Only Ireland, however, can claim to have deliberately sent a turkey to sing at the contest.
Despite being Eurovision's most successful contestant (with seven victories), Ireland last won the competition way back in 1996.
Consequently, after being starved of success for more than a decade, in 2008 the Irish eschewed their traditional power-ballad approach to the competition and opted to send the hugely popular TV presenter Dustin the Turkey
His "Irlande Douze Pointe" was supposed to be a playful parody of the Eurovision contest.

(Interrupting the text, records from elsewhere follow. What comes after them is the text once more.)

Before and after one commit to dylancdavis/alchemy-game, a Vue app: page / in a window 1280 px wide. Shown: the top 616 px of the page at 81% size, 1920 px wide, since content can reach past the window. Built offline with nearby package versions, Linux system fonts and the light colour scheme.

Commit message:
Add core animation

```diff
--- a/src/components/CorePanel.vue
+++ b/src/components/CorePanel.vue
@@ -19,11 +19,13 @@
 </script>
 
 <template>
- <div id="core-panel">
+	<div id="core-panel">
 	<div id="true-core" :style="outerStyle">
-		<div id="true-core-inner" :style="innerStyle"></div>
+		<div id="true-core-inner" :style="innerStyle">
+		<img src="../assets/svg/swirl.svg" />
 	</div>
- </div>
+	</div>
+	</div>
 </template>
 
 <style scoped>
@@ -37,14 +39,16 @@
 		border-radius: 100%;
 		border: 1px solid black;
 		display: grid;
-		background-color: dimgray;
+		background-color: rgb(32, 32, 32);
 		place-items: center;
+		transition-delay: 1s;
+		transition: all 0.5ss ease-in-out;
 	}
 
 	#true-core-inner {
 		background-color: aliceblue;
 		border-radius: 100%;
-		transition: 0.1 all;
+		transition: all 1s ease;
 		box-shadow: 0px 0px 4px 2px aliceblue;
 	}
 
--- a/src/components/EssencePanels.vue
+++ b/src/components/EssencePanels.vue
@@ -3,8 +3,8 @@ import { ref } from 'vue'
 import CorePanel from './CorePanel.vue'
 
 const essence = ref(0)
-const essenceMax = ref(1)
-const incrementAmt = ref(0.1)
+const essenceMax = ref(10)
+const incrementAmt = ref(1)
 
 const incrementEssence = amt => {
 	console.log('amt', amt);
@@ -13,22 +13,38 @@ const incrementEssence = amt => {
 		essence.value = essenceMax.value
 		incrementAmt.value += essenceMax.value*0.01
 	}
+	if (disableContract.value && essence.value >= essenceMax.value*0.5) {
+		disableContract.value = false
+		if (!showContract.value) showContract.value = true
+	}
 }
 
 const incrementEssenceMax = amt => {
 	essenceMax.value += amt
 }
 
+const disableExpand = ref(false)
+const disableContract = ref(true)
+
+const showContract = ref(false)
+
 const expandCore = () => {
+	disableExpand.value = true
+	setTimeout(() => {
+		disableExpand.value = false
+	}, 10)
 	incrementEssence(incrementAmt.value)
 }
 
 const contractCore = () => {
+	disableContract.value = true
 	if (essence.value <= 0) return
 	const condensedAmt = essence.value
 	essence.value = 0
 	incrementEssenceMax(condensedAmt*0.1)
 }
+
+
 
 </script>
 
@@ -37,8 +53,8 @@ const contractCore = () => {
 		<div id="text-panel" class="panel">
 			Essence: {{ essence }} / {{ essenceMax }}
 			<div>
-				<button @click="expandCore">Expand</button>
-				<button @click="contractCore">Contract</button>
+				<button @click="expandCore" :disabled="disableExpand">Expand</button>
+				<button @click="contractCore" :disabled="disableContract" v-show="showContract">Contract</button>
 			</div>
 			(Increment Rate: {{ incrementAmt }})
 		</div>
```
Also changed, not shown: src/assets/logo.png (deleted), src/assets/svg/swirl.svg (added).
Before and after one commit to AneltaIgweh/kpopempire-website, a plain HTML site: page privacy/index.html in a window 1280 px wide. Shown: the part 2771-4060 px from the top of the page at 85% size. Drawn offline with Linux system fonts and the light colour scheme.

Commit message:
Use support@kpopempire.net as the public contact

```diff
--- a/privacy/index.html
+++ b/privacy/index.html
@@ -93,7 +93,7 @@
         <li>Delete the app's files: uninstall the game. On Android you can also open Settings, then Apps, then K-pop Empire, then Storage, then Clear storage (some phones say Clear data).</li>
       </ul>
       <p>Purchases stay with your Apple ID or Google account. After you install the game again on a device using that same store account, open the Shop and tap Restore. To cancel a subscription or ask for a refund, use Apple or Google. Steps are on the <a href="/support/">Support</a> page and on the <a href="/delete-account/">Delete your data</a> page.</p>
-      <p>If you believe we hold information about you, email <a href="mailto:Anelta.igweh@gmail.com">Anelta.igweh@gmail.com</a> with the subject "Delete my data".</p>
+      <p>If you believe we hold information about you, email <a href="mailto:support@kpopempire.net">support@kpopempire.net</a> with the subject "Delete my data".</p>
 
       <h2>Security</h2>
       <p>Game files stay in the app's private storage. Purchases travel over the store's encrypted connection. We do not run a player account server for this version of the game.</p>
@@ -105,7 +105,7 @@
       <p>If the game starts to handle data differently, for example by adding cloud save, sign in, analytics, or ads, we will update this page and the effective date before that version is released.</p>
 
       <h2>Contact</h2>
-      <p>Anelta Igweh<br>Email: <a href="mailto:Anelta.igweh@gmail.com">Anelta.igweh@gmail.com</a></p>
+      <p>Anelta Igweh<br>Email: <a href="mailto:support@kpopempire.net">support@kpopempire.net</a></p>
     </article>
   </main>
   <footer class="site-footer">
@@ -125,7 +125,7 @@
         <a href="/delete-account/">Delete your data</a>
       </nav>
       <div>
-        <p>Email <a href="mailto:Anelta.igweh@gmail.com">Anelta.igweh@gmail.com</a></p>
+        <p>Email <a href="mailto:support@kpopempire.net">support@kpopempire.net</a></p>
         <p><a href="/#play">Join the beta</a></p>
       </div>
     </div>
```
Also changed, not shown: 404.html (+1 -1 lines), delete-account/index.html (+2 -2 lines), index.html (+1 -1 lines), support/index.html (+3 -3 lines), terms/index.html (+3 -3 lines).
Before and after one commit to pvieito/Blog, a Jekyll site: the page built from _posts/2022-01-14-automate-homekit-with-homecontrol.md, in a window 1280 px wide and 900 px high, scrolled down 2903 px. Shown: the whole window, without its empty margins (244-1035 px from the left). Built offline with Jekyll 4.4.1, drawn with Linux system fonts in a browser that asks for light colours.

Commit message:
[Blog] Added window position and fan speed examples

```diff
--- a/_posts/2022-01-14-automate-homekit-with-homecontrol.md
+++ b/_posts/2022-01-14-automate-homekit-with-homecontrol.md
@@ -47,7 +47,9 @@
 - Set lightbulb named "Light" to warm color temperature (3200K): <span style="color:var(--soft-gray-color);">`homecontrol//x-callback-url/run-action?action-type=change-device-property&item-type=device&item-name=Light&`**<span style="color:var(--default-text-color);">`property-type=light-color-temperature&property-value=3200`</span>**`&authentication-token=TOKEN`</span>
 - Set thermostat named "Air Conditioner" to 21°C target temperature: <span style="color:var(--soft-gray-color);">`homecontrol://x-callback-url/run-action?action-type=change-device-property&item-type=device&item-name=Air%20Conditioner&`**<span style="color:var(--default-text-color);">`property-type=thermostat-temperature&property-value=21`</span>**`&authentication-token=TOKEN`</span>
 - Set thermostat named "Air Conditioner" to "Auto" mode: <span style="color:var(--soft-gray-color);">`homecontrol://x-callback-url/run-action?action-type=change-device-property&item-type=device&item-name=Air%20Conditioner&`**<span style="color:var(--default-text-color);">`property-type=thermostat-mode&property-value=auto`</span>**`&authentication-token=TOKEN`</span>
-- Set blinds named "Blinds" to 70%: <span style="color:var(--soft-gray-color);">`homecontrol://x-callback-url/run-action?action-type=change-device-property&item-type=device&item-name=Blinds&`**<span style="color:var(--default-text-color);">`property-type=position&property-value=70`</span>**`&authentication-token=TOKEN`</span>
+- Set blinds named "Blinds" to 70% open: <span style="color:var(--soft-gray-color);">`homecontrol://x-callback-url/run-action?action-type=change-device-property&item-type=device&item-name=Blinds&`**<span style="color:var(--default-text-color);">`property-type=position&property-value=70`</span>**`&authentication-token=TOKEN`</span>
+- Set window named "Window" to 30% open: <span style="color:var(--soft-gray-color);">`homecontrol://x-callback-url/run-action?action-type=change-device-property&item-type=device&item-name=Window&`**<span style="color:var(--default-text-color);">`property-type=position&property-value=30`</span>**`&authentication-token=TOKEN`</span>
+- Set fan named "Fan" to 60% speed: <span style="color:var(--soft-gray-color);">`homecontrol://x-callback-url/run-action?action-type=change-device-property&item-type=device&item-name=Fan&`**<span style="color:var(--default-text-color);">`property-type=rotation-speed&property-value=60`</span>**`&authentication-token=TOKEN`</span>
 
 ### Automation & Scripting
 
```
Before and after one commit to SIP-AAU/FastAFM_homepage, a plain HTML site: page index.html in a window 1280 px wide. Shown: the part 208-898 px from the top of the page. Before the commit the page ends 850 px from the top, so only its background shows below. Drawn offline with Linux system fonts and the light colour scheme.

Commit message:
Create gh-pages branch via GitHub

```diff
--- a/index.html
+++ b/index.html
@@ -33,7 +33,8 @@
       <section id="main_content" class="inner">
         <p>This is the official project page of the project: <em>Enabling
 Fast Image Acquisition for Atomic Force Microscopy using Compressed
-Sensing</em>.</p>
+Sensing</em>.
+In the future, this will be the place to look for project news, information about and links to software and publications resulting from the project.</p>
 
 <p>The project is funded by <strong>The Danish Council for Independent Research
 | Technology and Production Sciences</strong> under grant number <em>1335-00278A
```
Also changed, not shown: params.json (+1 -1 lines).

Unfortunately, many voters didn't get the joke and Dustin failed to make the final (prompting allegations of "fowl play" in some quarters).
4) VERKA SERDUCHKA -- "Dancing Lasha Tambai" (Ukraine, 2007)
One of the most demented Eurovision performances in recent years has to be controversial drag queen Verka Serduchka's
hilariously flamboyant and upbeat "Dancing Lasha Tambai," which wowed audiences in 2007.
Although the song eventually finished runner-up in the contest to Serbian singer Marija Serifovic's "Molitva"
("Prayer"), it was the accordion-powered Ukrainian ditty that went on to become a major international hit.
3) DSCHINGIS KHAN -- "Dschingis Khan" (Germany, 1979)
It's safe to say that Germany has been responsible for some of Eurovision's most memorable moments.
For wildly differing reasons, the Teutonic nation has given Eurovision watchers tons of golden moments to savor, including Nicole's "Ein Bischen Friede"
("A Little Peace" 1982), Stefan Raab's "Wadde Hadde Dudde Da"
(2000), and Alex Swings Oscar Sings "Miss Kiss Kiss Bang"
The song that has to take the cake, however, is "Dschnigis Khan" by the band of the same name.
To be fair, this outrageously camp affair probably didn't seem so outlandish in 1979 given that Boney M were riding high in the charts at the time, but the song certainly stands out like a sore thumb more than three decades later.
2) SCHMETTERLINGE -- "Boom Boom Boomerang" (Austria, 1977)
Despite the Germans' wonderful Eurovision pedigree, their Austrian cousins have also frequently given them a run for their money when it comes to sublimely ridiculous musical offerings.
To this day, nobody is quite sure whether Schmetterlinge (Butterflies) were deliberately trying to send up the kitsch nature of Eurovision in 1978, or whether they were deadly serious.
Unfortunately, the song's lyrics failed to shed any further light on the subject, and several decades later Eurovision aficionados are still scratching their heads over verses like these:
Boom boom boomerang, snadderydang
Kangaroo, boogaloo, didgeridoo
Ding dong, sing the song, hear the guitar twang
Kojak, hijack, me and you
It's not the only time Austria has memorably baffled Eurovision audiences, however.
Alf Poier's air-drumming antics during "Weil Der Mensch Zahlt"
("Man Is The Measure Of All Things") finished in sixth place in 2003 when Icelandic songstress Birgitta's far less memorable "Open Your Heart"
was the winner.
1) FREDI AND THE FRIENDS -- Pump-Pump (Finland, 1976)
The 1976 Eurovision Song Contest was a particularly good vintage, giving the United Kingdom's Brotherhood of Man an international smash hit when their "Save Your Kisses For Me"
cruised to victory for the United Kingdom.
In the decades since then, however, it is perhaps Finland's Fredi & The Friends for which that year's contest is best remembered.
In fairness, in view of ABBA's success a couple of year's previously, you can see what Fredi and the gang were trying to achieve here, but let's just say they didn't quite scale the same heights as the Swedish combo.
Not surprisingly, the band didn't do terribly well in the contest, but at least they (and the audience) seemed to enjoy themselves.